There’s a great article this week from Sign On San Diego that addresses the myth that seniors need less sleep than younger people. The article, written by gerontologist (doctors who study aging and the problems associated with it) Dr. Mario Garrett, points out that sleep disruption among anyone, let alone older individuals, can cause memory problems, depression, and a higher susceptibility to falls. Since those problems are normal issues for the elderly, lack of sleep becomes even more troublesome.
The “older people don’t need as much sleep” myth may have stemmed from the fact that it’s simply harder for seniors to sleep at all, as Dr. Garrett points out:
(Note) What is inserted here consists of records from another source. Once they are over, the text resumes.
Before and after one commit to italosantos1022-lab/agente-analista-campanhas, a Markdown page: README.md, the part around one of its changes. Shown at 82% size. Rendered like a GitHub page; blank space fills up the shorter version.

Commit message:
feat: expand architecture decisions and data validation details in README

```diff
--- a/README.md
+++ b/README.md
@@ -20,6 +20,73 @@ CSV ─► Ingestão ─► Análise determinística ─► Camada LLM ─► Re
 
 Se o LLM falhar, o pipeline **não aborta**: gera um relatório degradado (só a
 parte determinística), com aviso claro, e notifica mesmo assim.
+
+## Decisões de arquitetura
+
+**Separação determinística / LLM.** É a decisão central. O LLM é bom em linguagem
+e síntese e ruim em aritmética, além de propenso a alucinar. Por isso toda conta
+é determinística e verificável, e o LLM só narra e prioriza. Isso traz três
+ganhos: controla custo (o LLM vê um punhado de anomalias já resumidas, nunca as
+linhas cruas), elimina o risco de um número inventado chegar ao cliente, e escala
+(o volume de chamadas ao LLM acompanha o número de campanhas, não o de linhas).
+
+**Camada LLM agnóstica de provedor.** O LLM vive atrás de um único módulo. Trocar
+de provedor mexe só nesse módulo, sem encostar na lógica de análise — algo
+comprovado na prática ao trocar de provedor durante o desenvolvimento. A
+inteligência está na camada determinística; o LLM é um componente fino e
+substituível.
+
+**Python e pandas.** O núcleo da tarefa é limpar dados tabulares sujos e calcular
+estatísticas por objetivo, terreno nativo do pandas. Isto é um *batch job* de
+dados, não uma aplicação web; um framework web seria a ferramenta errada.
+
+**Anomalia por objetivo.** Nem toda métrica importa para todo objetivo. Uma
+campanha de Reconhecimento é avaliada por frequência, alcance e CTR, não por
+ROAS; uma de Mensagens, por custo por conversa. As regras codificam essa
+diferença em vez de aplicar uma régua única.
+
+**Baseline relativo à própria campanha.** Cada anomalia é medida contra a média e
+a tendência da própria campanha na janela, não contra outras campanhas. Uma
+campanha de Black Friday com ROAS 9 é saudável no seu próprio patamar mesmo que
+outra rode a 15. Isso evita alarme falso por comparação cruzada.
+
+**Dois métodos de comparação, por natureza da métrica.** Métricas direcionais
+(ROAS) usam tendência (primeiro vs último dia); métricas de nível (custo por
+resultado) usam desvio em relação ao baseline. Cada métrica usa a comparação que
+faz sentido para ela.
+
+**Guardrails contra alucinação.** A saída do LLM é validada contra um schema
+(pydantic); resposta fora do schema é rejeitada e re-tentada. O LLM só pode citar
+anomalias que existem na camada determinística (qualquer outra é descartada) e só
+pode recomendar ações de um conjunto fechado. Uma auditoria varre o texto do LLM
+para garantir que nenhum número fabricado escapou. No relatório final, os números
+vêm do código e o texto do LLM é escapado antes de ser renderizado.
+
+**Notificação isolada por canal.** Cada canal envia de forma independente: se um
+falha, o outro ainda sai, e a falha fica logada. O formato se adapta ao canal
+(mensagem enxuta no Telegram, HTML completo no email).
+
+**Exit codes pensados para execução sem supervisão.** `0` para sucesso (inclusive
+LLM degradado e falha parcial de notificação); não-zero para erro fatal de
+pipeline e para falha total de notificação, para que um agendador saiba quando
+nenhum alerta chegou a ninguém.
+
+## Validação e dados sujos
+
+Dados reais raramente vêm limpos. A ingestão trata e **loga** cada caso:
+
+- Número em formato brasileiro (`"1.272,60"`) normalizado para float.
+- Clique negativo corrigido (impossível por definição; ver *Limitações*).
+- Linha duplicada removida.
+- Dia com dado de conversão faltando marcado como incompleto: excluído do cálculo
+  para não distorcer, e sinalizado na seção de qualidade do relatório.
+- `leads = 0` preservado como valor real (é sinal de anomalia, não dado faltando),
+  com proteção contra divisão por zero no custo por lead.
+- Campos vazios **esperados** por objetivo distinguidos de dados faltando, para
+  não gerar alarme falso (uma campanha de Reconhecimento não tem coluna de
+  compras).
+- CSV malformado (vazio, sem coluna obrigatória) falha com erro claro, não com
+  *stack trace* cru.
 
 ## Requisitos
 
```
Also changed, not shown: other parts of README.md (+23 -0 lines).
In the United States, insomnia is the third most common reason for a medical visit, behind only headaches and the common cold. As sleeping patterns change for older adults — going to sleep earlier, getting up earlier and napping during the day — it becomes more difficult to fall asleep at night. Once asleep, older adults spend less time in deep sleep — rapid eye movement (REM) sleep — and therefore are often light sleepers. By themselves, even these normal changes can to disrupt sleeping patterns. More than half of older adults have a sleep disorder. The rate is higher among long-term care facility residents. Although researchers have described more than 70 sleep disorders, four disorders hold top billing. These include insomnia, sleep apnea, restless legs syndrome, and narcolepsy.